## AVAILABLE RECORDS
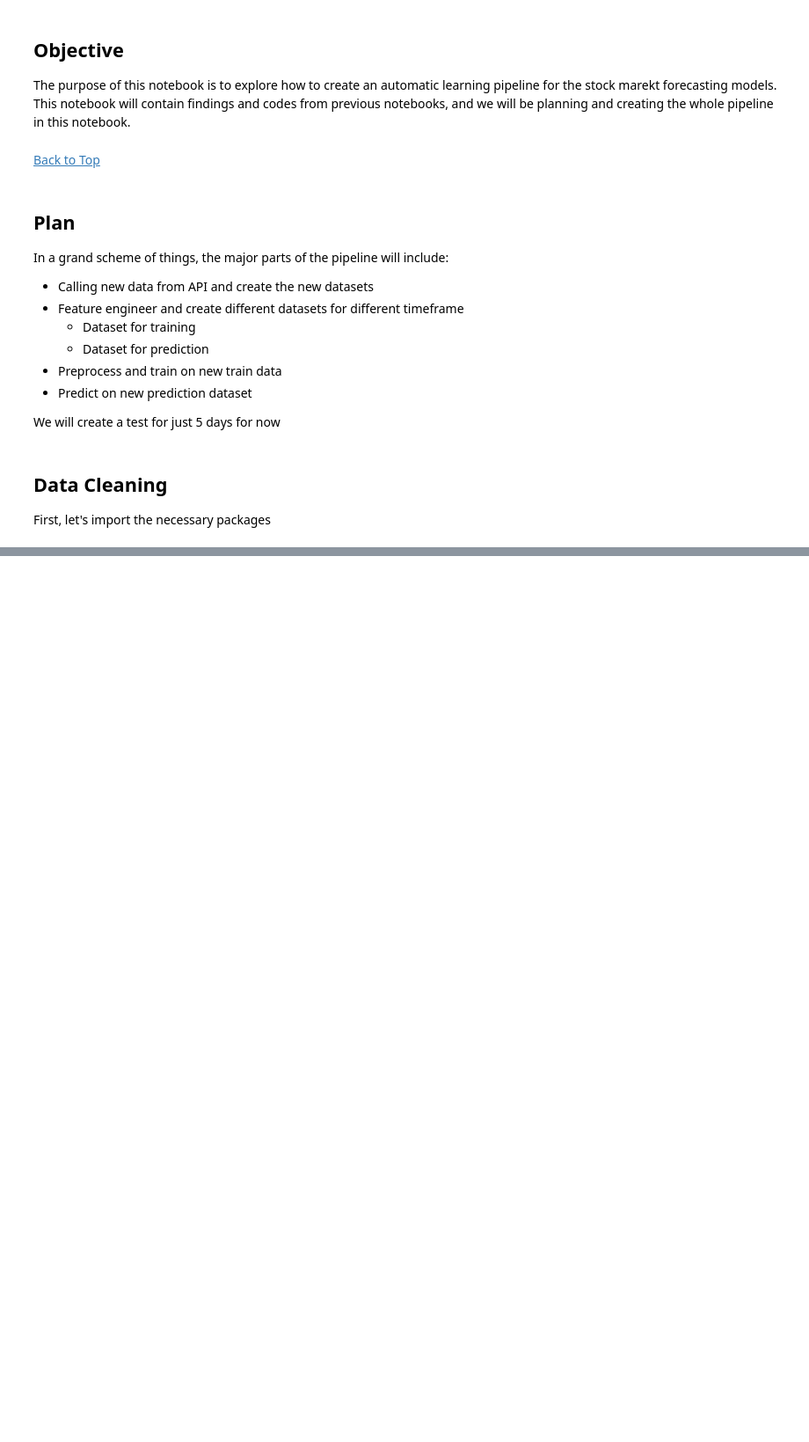
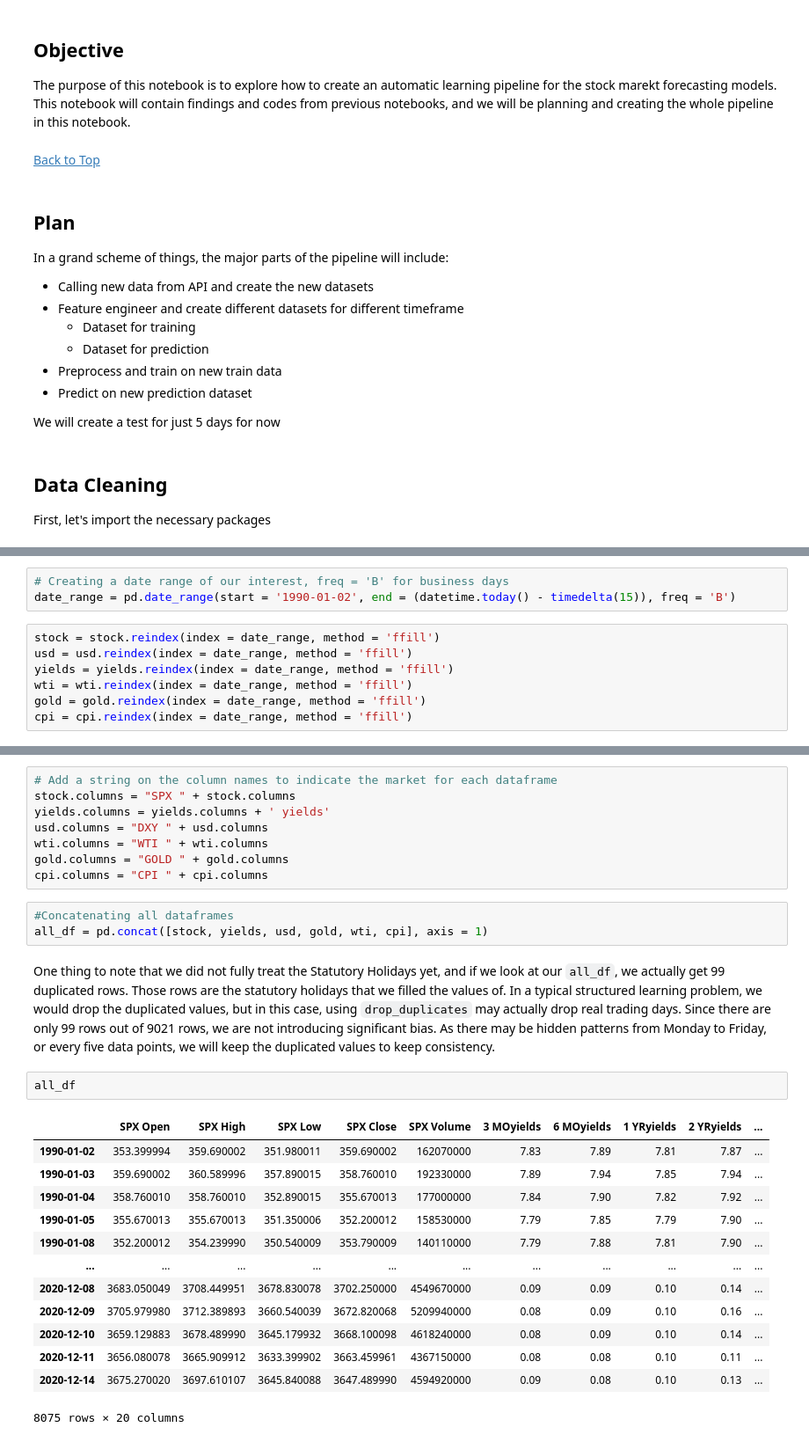
Before and after one commit to ianyu93/stock-market-forecast, a Jupyter notebook: 6-Development Ground.ipynb, the cells around one changed output, grey strips where cells are left out. Shown: that part at 88% size. Cells and saved outputs as stored; diff of their text form; blank space fills up the shorter version.

Commit message:
data cleaned

```diff
--- a/6-Development Ground.ipynb
+++ b/6-Development Ground.ipynb
@@ -86,0 +179,10 @@ wti[wti["price"].isna()].tail(10)
+# %%
+# Creating a date range of our interest, freq = 'B' for business days
+date_range = pd.date_range(start = '1990-01-02', end = (datetime.today() - timedelta(15)), freq = 'B')
+# %%
+stock = stock.reindex(index = date_range, method = 'ffill')
+usd = usd.reindex(index = date_range, method = 'ffill')
+yields = yields.reindex(index = date_range, method = 'ffill')
+wti = wti.reindex(index = date_range, method = 'ffill')
+gold = gold.reindex(index = date_range, method = 'ffill')
+cpi = cpi.reindex(index = date_range, method = 'ffill')
@@ -86,0 +203,29 @@ wti[wti["price"].isna()].tail(10)
+# %%
+# Add a string on the column names to indicate the market for each dataframe
+stock.columns = "SPX " + stock.columns
+yields.columns = yields.columns + ' yields'
+usd.columns = "DXY " + usd.columns
+wti.columns = "WTI " + wti.columns
+gold.columns = "GOLD " + gold.columns
+cpi.columns = "CPI " + cpi.columns
+# %%
+#Concatenating all dataframes
+all_df = pd.concat([stock, yields, usd, gold, wti, cpi], axis = 1)
+# %% [markdown]
+One thing to note that we did not fully treat the Statutory Holidays yet, and if we look at our `all_df`, we actually get 99 duplicated rows. Those rows are the statutory holidays that we filled the values of. In a typical structured learning problem, we would drop the duplicated values, but in this case, using `drop_duplicates` may actually drop real trading days. Since there are only 99 rows out of 9021 rows, we are not introducing significant bias. As there may be hidden patterns from Monday to Friday, or every five data points, we will keep the duplicated values to keep consistency.
+# %%
+all_df
+# %% [output]
+|  | SPX Open | SPX High | SPX Low | SPX Close | SPX Volume | 3 MOyields | 6 MOyields | 1 YRyields | 2 YRyields | ... |
+| 1990-01-02 | 353.399994 | 359.690002 | 351.980011 | 359.690002 | 162070000 | 7.83 | 7.89 | 7.81 | 7.87 | ... |
+| 1990-01-03 | 359.690002 | 360.589996 | 357.890015 | 358.760010 | 192330000 | 7.89 | 7.94 | 7.85 | 7.94 | ... |
+| 1990-01-04 | 358.760010 | 358.760010 | 352.890015 | 355.670013 | 177000000 | 7.84 | 7.90 | 7.82 | 7.92 | ... |
+| 1990-01-05 | 355.670013 | 355.670013 | 351.350006 | 352.200012 | 158530000 | 7.79 | 7.85 | 7.79 | 7.90 | ... |
+| 1990-01-08 | 352.200012 | 354.239990 | 350.540009 | 353.790009 | 140110000 | 7.79 | 7.88 | 7.81 | 7.90 | ... |
+| ... | ... | ... | ... | ... | ... | ... | ... | ... | ... | ... |
+| 2020-12-08 | 3683.050049 | 3708.449951 | 3678.830078 | 3702.250000 | 4549670000 | 0.09 | 0.09 | 0.10 | 0.14 | ... |
+| 2020-12-09 | 3705.979980 | 3712.389893 | 3660.540039 | 3672.820068 | 5209940000 | 0.08 | 0.09 | 0.10 | 0.16 | ... |
+| 2020-12-10 | 3659.129883 | 3678.489990 | 3645.179932 | 3668.100098 | 4618240000 | 0.08 | 0.09 | 0.10 | 0.14 | ... |
+| 2020-12-11 | 3656.080078 | 3665.909912 | 3633.399902 | 3663.459961 | 4367150000 | 0.08 | 0.08 | 0.10 | 0.11 | ... |
+| 2020-12-14 | 3675.270020 | 3697.610107 | 3645.840088 | 3647.489990 | 4594920000 | 0.09 | 0.08 | 0.10 | 0.13 | ... |
+8075 rows × 20 columns
```
Also changed, not shown: parts of 12 cells of this notebook.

## INSTRUCTIONS FOR THE TASK
Once the pictures are set aside, repeat each entry exactly as it stands.

## EXERCISE SOLUTION
Before and after one commit to ianyu93/stock-market-forecast, a Jupyter notebook: 6-Development Ground.ipynb, the cells around one changed output, grey strips where cells are left out. Shown: that part at 88% size. Cells and saved outputs as stored; diff of their text form; blank space fills up the shorter version.

Commit message:
data cleaned

```diff
--- a/6-Development Ground.ipynb
+++ b/6-Development Ground.ipynb
@@ -86,0 +179,10 @@ wti[wti["price"].isna()].tail(10)
+# %%
+# Creating a date range of our interest, freq = 'B' for business days
+date_range = pd.date_range(start = '1990-01-02', end = (datetime.today() - timedelta(15)), freq = 'B')
+# %%
+stock = stock.reindex(index = date_range, method = 'ffill')
+usd = usd.reindex(index = date_range, method = 'ffill')
+yields = yields.reindex(index = date_range, method = 'ffill')
+wti = wti.reindex(index = date_range, method = 'ffill')
+gold = gold.reindex(index = date_range, method = 'ffill')
+cpi = cpi.reindex(index = date_range, method = 'ffill')
@@ -86,0 +203,29 @@ wti[wti["price"].isna()].tail(10)
+# %%
+# Add a string on the column names to indicate the market for each dataframe
+stock.columns = "SPX " + stock.columns
+yields.columns = yields.columns + ' yields'
+usd.columns = "DXY " + usd.columns
+wti.columns = "WTI " + wti.columns
+gold.columns = "GOLD " + gold.columns
+cpi.columns = "CPI " + cpi.columns
+# %%
+#Concatenating all dataframes
+all_df = pd.concat([stock, yields, usd, gold, wti, cpi], axis = 1)
+# %% [markdown]
+One thing to note that we did not fully treat the Statutory Holidays yet, and if we look at our `all_df`, we actually get 99 duplicated rows. Those rows are the statutory holidays that we filled the values of. In a typical structured learning problem, we would drop the duplicated values, but in this case, using `drop_duplicates` may actually drop real trading days. Since there are only 99 rows out of 9021 rows, we are not introducing significant bias. As there may be hidden patterns from Monday to Friday, or every five data points, we will keep the duplicated values to keep consistency.
+# %%
+all_df
+# %% [output]
+|  | SPX Open | SPX High | SPX Low | SPX Close | SPX Volume | 3 MOyields | 6 MOyields | 1 YRyields | 2 YRyields | ... |
+| 1990-01-02 | 353.399994 | 359.690002 | 351.980011 | 359.690002 | 162070000 | 7.83 | 7.89 | 7.81 | 7.87 | ... |
+| 1990-01-03 | 359.690002 | 360.589996 | 357.890015 | 358.760010 | 192330000 | 7.89 | 7.94 | 7.85 | 7.94 | ... |
+| 1990-01-04 | 358.760010 | 358.760010 | 352.890015 | 355.670013 | 177000000 | 7.84 | 7.90 | 7.82 | 7.92 | ... |
+| 1990-01-05 | 355.670013 | 355.670013 | 351.350006 | 352.200012 | 158530000 | 7.79 | 7.85 | 7.79 | 7.90 | ... |
+| 1990-01-08 | 352.200012 | 354.239990 | 350.540009 | 353.790009 | 140110000 | 7.79 | 7.88 | 7.81 | 7.90 | ... |
+| ... | ... | ... | ... | ... | ... | ... | ... | ... | ... | ... |
+| 2020-12-08 | 3683.050049 | 3708.449951 | 3678.830078 | 3702.250000 | 4549670000 | 0.09 | 0.09 | 0.10 | 0.14 | ... |
+| 2020-12-09 | 3705.979980 | 3712.389893 | 3660.540039 | 3672.820068 | 5209940000 | 0.08 | 0.09 | 0.10 | 0.16 | ... |
+| 2020-12-10 | 3659.129883 | 3678.489990 | 3645.179932 | 3668.100098 | 4618240000 | 0.08 | 0.09 | 0.10 | 0.14 | ... |
+| 2020-12-11 | 3656.080078 | 3665.909912 | 3633.399902 | 3663.459961 | 4367150000 | 0.08 | 0.08 | 0.10 | 0.11 | ... |
+| 2020-12-14 | 3675.270020 | 3697.610107 | 3645.840088 | 3647.489990 | 4594920000 | 0.09 | 0.08 | 0.10 | 0.13 | ... |
+8075 rows × 20 columns
```
Also changed, not shown: parts of 12 cells of this notebook.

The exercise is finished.